Task goal
Go through the listing and pick out each line with the word "relative" in it.

+++ Supplied records

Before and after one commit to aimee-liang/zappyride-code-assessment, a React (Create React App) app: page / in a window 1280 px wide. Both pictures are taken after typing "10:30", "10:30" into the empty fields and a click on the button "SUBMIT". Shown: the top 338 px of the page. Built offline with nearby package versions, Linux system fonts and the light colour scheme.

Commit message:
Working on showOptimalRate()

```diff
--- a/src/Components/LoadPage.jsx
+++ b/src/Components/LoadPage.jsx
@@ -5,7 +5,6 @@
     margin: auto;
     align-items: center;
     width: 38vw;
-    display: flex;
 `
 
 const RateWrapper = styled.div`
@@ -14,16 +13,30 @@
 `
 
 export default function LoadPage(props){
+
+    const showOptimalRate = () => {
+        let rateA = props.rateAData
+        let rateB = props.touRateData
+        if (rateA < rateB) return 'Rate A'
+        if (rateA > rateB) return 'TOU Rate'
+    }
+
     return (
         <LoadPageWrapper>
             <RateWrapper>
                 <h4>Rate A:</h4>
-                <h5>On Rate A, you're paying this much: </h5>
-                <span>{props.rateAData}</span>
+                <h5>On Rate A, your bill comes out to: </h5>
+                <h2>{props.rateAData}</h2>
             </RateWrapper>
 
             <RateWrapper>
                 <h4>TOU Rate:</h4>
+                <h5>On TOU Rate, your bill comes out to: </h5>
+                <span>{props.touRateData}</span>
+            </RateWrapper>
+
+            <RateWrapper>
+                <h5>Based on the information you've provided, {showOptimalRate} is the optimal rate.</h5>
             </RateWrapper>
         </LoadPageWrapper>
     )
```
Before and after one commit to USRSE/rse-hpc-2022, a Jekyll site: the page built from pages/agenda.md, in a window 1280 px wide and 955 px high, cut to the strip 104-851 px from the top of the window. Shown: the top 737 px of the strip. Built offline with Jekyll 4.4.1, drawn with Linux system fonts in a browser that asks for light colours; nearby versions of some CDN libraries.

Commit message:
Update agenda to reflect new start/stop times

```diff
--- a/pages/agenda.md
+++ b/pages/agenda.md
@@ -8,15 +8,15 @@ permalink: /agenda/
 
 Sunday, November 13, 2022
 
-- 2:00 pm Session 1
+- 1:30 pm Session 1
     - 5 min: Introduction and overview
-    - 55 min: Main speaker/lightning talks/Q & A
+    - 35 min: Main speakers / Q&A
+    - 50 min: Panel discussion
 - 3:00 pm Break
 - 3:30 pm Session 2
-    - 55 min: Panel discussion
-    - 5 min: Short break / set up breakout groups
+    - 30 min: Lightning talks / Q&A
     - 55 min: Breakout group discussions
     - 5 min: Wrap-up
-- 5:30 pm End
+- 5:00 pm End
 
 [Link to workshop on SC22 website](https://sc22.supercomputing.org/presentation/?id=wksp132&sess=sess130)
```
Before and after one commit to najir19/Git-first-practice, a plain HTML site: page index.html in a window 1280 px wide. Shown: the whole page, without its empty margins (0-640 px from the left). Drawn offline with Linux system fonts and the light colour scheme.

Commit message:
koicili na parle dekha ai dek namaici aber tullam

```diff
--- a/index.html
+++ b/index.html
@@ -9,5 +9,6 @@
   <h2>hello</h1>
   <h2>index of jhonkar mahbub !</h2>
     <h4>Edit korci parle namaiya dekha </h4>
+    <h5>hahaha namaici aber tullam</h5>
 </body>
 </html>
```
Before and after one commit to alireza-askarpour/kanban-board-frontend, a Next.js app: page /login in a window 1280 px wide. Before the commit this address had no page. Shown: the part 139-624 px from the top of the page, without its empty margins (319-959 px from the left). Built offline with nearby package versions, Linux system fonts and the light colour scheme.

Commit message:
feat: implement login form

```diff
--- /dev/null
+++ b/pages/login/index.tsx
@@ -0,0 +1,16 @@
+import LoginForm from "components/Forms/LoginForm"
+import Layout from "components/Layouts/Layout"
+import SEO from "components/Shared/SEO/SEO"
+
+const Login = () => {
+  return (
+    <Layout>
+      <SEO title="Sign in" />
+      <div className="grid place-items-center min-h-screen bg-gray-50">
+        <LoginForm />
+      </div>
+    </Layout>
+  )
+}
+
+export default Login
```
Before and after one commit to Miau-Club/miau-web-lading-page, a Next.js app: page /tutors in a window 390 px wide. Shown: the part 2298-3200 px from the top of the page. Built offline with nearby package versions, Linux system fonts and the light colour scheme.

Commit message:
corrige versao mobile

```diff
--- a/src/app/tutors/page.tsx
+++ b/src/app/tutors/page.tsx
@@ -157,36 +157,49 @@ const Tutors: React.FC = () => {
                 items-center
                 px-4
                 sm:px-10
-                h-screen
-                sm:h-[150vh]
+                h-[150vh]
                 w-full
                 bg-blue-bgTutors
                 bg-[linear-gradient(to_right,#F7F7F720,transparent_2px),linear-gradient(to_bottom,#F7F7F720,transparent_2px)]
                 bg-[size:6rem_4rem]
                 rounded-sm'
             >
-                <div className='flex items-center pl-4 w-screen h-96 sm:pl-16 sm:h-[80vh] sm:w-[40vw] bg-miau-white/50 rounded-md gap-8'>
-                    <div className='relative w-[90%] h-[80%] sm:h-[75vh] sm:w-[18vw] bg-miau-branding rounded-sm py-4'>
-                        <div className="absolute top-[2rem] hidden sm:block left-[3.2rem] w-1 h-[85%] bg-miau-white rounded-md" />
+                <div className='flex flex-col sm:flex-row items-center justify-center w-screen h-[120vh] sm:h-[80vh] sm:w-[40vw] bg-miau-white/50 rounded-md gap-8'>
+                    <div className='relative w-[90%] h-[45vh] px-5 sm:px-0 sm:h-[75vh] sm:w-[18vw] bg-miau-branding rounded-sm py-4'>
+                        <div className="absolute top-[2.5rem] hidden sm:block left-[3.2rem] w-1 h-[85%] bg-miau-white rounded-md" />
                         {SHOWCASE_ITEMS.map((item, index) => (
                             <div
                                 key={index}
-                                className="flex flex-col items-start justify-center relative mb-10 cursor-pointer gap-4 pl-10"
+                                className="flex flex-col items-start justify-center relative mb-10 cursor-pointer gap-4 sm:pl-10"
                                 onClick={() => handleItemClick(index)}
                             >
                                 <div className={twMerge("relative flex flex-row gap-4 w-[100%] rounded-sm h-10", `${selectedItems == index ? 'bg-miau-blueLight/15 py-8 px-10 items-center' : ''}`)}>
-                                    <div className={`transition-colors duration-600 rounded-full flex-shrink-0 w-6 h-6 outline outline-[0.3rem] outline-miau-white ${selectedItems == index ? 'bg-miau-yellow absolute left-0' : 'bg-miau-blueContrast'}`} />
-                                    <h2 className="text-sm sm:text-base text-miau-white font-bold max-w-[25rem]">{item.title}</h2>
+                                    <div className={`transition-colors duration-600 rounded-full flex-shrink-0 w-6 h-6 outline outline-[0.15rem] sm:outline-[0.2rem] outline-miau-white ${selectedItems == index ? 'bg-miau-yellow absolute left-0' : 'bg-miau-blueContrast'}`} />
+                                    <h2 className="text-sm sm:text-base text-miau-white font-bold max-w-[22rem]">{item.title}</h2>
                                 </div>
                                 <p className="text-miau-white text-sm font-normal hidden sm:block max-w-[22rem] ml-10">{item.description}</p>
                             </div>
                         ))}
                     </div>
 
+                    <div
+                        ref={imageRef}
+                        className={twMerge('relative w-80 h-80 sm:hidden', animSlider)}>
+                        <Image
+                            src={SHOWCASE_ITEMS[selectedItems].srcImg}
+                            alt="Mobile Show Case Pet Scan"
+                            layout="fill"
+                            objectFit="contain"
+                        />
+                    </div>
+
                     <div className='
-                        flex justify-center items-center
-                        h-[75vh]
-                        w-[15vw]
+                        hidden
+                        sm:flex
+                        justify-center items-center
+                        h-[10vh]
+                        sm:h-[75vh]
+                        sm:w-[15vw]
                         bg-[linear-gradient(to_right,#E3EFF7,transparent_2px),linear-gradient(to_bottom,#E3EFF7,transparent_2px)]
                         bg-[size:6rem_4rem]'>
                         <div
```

++++++

Reply
-                    <div className='relative w-[90%] h-[80%] sm:h-[75vh] sm:w-[18vw] bg-miau-branding rounded-sm py-4'>
+                    <div className='relative w-[90%] h-[45vh] px-5 sm:px-0 sm:h-[75vh] sm:w-[18vw] bg-miau-branding rounded-sm py-4'>
-                                className="flex flex-col items-start justify-center relative mb-10 cursor-pointer gap-4 pl-10"
+                                className="flex flex-col items-start justify-center relative mb-10 cursor-pointer gap-4 sm:pl-10"
                                 <div className={twMerge("relative flex flex-row gap-4 w-[100%] rounded-sm h-10", `${selectedItems == index ? 'bg-miau-blueLight/15 py-8 px-10 items-center' : ''}`)}>
+                        className={twMerge('relative w-80 h-80 sm:hidden', animSlider)}>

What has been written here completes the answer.